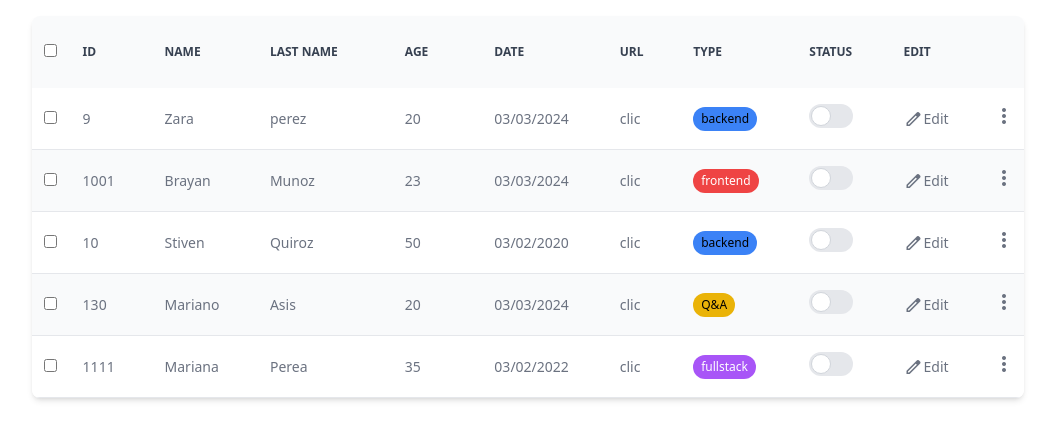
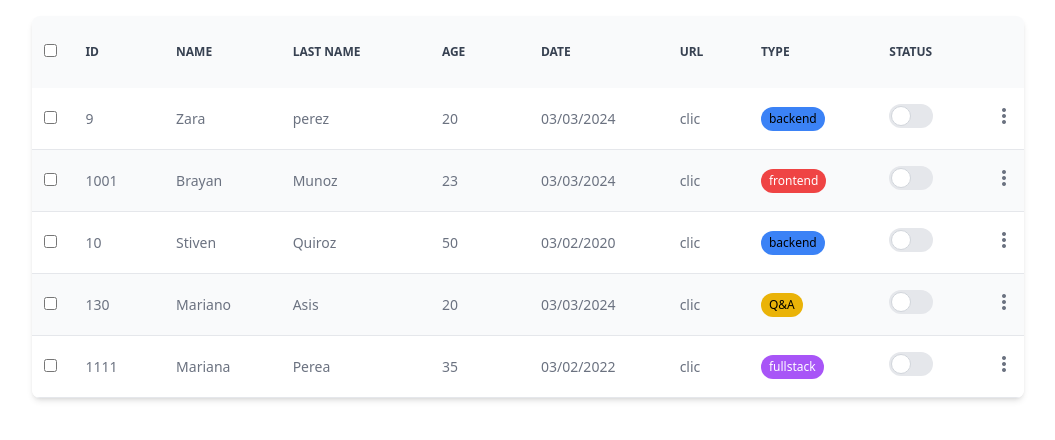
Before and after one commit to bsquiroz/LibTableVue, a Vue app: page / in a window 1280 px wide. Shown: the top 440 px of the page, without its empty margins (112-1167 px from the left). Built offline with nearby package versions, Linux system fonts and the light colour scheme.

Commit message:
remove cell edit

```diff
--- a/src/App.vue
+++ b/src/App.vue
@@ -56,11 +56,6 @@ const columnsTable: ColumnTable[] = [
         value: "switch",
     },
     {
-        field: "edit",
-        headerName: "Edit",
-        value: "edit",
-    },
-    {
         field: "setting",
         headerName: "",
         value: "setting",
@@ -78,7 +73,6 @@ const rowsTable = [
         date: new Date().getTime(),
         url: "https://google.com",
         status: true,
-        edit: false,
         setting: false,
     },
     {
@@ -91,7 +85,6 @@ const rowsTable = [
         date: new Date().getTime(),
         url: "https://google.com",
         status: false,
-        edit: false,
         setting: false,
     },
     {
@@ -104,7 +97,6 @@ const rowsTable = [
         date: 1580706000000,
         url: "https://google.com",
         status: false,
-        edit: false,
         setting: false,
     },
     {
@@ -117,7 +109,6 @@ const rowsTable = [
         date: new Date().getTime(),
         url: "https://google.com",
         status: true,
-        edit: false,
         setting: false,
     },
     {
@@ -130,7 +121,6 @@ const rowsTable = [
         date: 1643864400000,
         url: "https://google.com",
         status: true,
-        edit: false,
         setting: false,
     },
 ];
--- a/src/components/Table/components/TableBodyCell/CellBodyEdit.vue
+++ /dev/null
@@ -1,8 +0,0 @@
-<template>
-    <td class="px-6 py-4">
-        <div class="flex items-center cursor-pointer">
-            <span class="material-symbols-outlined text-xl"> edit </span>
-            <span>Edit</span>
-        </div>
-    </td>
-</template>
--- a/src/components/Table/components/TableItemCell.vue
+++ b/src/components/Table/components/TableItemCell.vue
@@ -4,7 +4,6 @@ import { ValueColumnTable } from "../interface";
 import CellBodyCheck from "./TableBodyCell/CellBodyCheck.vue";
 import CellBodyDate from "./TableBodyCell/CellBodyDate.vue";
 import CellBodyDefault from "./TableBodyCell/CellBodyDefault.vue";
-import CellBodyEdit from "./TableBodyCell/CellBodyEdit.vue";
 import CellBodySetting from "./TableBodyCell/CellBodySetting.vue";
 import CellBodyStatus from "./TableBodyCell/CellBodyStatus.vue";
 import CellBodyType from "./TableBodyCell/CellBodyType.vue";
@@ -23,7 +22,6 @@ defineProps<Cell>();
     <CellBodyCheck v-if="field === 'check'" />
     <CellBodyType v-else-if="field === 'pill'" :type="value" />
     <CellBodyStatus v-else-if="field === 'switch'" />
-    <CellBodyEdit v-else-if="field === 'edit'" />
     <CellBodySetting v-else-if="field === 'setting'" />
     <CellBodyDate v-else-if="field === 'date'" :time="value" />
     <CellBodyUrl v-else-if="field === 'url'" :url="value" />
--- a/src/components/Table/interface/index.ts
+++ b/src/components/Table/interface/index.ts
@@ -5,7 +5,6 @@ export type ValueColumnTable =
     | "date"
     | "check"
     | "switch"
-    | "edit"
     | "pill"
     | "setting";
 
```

*****

The records above must be echoed exactly, minus their pictures.

* Response to the exercise:
Before and after one commit to bsquiroz/LibTableVue, a Vue app: page / in a window 1280 px wide. Shown: the top 440 px of the page, without its empty margins (112-1167 px from the left). Built offline with nearby package versions, Linux system fonts and the light colour scheme.

Commit message:
remove cell edit

```diff
--- a/src/App.vue
+++ b/src/App.vue
@@ -56,11 +56,6 @@ const columnsTable: ColumnTable[] = [
         value: "switch",
     },
     {
-        field: "edit",
-        headerName: "Edit",
-        value: "edit",
-    },
-    {
         field: "setting",
         headerName: "",
         value: "setting",
@@ -78,7 +73,6 @@ const rowsTable = [
         date: new Date().getTime(),
         url: "https://google.com",
         status: true,
-        edit: false,
         setting: false,
     },
     {
@@ -91,7 +85,6 @@ const rowsTable = [
         date: new Date().getTime(),
         url: "https://google.com",
         status: false,
-        edit: false,
         setting: false,
     },
     {
@@ -104,7 +97,6 @@ const rowsTable = [
         date: 1580706000000,
         url: "https://google.com",
         status: false,
-        edit: false,
         setting: false,
     },
     {
@@ -117,7 +109,6 @@ const rowsTable = [
         date: new Date().getTime(),
         url: "https://google.com",
         status: true,
-        edit: false,
         setting: false,
     },
     {
@@ -130,7 +121,6 @@ const rowsTable = [
         date: 1643864400000,
         url: "https://google.com",
         status: true,
-        edit: false,
         setting: false,
     },
 ];
--- a/src/components/Table/components/TableBodyCell/CellBodyEdit.vue
+++ /dev/null
@@ -1,8 +0,0 @@
-<template>
-    <td class="px-6 py-4">
-        <div class="flex items-center cursor-pointer">
-            <span class="material-symbols-outlined text-xl"> edit </span>
-            <span>Edit</span>
-        </div>
-    </td>
-</template>
--- a/src/components/Table/components/TableItemCell.vue
+++ b/src/components/Table/components/TableItemCell.vue
@@ -4,7 +4,6 @@ import { ValueColumnTable } from "../interface";
 import CellBodyCheck from "./TableBodyCell/CellBodyCheck.vue";
 import CellBodyDate from "./TableBodyCell/CellBodyDate.vue";
 import CellBodyDefault from "./TableBodyCell/CellBodyDefault.vue";
-import CellBodyEdit from "./TableBodyCell/CellBodyEdit.vue";
 import CellBodySetting from "./TableBodyCell/CellBodySetting.vue";
 import CellBodyStatus from "./TableBodyCell/CellBodyStatus.vue";
 import CellBodyType from "./TableBodyCell/CellBodyType.vue";
@@ -23,7 +22,6 @@ defineProps<Cell>();
     <CellBodyCheck v-if="field === 'check'" />
     <CellBodyType v-else-if="field === 'pill'" :type="value" />
     <CellBodyStatus v-else-if="field === 'switch'" />
-    <CellBodyEdit v-else-if="field === 'edit'" />
     <CellBodySetting v-else-if="field === 'setting'" />
     <CellBodyDate v-else-if="field === 'date'" :time="value" />
     <CellBodyUrl v-else-if="field === 'url'" :url="value" />
--- a/src/components/Table/interface/index.ts
+++ b/src/components/Table/interface/index.ts
@@ -5,7 +5,6 @@ export type ValueColumnTable =
     | "date"
     | "check"
     | "switch"
-    | "edit"
     | "pill"
     | "setting";
 
```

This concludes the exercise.